Therefore, it is nostalgic junk wax or a more recent low to mid-end product you seek; social media and eBay are a decent bet. For example, I have seen some great deals on this Facebook group. Additionally, some collectors have reported success in posting local ads for the more common stuff. Keep in mind that the cheaper the product, the better it is to buy locally. After all, the shipping costs can amount to more than the overall worth of junk stuff.
I asked Steve where he gets his stuff, but he says he gets it all from one source that he is unwilling to divulge. Hart says, “Most of what I bought comes from the same source. Their father passed away and sold them to me little by little.” I asked how he knows the product is legitimate, and Steve answered, “do I know that they are 100% legitimate? No. But, they look pretty good to me.”
You can even get junk wax stuff in retail products. For example, the World’s Greatest Card Chase boxes include unopened wax. However, due to the inflation in prices, they become worse deals every year. For example, they used to have 14 packs in a retail box and now only sell 6 per package. However, you can still get the 14 pack versions for 30$.
For more high-end stuff, as we have seen, it can be a bit complicated and dangerous.
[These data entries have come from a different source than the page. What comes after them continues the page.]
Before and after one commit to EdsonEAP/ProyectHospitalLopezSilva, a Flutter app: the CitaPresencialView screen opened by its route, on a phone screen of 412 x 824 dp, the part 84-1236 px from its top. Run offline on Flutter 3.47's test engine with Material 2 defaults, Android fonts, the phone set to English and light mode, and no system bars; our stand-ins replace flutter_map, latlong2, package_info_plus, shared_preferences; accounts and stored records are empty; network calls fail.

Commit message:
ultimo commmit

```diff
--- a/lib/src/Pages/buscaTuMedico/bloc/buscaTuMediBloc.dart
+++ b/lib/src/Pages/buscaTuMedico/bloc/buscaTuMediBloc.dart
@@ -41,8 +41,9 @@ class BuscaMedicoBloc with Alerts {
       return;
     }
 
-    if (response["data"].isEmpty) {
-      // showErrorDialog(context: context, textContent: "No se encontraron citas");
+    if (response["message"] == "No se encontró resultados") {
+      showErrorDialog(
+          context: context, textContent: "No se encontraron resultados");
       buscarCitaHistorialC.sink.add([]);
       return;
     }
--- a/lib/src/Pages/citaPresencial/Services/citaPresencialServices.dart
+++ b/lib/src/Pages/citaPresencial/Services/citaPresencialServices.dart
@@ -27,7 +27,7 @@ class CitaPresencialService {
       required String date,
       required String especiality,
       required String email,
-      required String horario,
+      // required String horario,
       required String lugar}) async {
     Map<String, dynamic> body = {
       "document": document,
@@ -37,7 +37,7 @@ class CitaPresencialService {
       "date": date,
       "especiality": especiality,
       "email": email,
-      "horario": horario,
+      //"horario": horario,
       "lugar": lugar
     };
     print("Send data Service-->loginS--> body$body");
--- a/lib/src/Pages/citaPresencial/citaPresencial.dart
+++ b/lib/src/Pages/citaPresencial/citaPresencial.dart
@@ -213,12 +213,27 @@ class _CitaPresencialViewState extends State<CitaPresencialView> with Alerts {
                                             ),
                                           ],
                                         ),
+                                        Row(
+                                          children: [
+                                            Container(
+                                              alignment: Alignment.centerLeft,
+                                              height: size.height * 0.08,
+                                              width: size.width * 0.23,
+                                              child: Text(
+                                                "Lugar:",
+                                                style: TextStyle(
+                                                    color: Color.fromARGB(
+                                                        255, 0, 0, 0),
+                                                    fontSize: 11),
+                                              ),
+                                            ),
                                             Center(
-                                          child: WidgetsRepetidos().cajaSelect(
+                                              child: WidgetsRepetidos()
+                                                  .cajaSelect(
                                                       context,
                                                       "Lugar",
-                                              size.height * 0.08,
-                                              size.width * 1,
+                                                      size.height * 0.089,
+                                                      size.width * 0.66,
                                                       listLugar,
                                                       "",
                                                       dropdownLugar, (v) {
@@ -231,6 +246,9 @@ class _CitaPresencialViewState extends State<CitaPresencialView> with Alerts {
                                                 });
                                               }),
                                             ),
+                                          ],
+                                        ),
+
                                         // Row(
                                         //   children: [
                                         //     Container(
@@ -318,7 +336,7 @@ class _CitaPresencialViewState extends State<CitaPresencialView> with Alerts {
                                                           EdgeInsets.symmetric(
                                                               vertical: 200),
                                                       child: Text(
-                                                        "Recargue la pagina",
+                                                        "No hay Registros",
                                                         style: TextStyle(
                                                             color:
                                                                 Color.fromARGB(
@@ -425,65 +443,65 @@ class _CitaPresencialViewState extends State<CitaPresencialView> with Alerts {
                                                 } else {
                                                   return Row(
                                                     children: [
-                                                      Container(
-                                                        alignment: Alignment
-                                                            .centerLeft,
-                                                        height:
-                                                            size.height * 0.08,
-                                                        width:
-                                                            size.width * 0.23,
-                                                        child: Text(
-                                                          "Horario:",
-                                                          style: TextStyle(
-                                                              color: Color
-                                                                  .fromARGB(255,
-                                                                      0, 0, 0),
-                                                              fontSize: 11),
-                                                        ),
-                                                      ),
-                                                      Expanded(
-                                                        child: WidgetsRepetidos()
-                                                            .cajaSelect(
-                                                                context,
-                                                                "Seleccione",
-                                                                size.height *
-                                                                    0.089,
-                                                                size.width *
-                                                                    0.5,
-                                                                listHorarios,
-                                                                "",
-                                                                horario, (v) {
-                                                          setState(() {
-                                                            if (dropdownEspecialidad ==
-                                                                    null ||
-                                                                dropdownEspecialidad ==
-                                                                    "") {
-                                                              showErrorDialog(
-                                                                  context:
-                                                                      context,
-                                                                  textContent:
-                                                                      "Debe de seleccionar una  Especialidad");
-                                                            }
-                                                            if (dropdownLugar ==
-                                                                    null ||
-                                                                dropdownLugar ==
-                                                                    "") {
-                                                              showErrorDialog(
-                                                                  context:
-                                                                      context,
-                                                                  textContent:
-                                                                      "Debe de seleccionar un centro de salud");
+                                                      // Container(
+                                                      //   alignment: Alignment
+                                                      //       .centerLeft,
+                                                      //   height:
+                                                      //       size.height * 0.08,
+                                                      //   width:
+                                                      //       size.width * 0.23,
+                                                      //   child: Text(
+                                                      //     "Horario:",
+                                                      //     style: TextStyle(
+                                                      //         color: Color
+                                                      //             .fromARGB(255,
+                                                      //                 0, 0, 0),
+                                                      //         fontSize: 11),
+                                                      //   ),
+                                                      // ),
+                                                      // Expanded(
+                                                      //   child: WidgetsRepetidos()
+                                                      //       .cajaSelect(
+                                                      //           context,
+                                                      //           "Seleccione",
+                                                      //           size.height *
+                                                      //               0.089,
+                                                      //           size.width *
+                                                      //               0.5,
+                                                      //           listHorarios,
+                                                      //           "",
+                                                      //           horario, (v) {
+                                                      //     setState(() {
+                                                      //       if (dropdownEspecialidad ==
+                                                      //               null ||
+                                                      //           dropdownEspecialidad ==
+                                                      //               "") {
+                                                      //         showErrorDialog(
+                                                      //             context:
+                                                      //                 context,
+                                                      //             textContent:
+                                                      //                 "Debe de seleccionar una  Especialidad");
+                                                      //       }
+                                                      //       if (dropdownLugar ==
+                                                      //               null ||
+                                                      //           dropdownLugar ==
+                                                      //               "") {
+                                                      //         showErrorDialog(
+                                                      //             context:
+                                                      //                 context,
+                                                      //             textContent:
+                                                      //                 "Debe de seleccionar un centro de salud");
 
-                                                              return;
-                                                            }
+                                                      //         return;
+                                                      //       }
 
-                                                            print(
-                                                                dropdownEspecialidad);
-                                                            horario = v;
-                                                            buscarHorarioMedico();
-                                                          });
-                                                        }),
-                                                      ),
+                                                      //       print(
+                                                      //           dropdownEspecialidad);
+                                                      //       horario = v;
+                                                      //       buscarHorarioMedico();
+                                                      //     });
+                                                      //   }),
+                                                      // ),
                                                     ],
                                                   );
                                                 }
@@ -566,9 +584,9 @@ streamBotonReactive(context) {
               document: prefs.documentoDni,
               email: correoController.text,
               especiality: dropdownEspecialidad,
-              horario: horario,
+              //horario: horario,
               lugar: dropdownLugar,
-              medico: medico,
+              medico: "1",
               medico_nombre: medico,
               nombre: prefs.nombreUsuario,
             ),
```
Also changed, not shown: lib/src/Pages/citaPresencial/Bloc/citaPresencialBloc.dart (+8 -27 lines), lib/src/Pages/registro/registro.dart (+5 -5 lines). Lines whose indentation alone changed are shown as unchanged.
But luckily there are some solutions.
Nothing is a 100% guarantee. Fakes and tampered products will always slip through any set of controls. The problem is arguably worse with sealed products. And as we discussed, grading presents its own set of problems.
However, we put together the best tips for avoiding getting scammed.
Steve says that sometimes when he looks at a pack, there is a general sense that something is wrong. “Pay attention to anything that sends up a red flare.” But, he says, you should not be afraid to walk away when you get a bad feeling about a pack.
It is not too hard to imagine unopened products from the junk wax era surviving till now. But how about the ancient stuff? Some unopened stuff has been sitting around for 70-80 years. So how does it turn up unopened?
We asked Steve, and he has an interesting answer: “I’ve gone to shows and had people walk in, in the Boston show; about seven years ago, a guy walked in and showed me pictures of unopened boxes of 1956 and one was 1957. It was in a barn where they stored things. They kept getting pushed farther and farther back and were forgotten.”
Hart says there are still vintage finds out there. But, he explained, “Things are still in attics, and things are still in barns. Older collectors and people are dying off, and then they show up for the first time in years when they sell off their estates.”
While usually, our staff picks out the best investments, we bow to Steve’s expertise on this one. I asked him for a good investment for high-end investors and low-end ones.
If you have a lot of funds to invest, Steve does not hesitate for a moment. “Get vintage basketball. It is way hotter than baseball, football, and certainly hockey.” Which packs? “1948 Bowman, 1957 Topps. More add and affordable is anything from 1961 Fleer and up. The 1970’s pack are affordable. Even though it’s gone up quite a bit.”
For investors with less liquidity, Steve recommends investing in junk wax. He says, “1980 and up, I would look for vending cases and wax cases from that period that you can pick up and throw up in the attic and forget about as an investment. Fleer basketball in the late 1980s and early 1990s. Those sets have great rookies. A box of, let’s say, 1990-91 Fleer was junk wax has probably gone up to 100$-150$. People are very interested in that. There are a lot of rookies in a lot of those cases.”
Sealed wax maintains a high price because it potentially has the best cards in the set. Therefore, it can be worth collecting and present a good investment. However, it offers its own unique set of challenges in terms of authentication and grading. Keep in mind that while everyone seems to have unopened Select 2020, no one is making new, unopened vintage products, and there are fewer every year.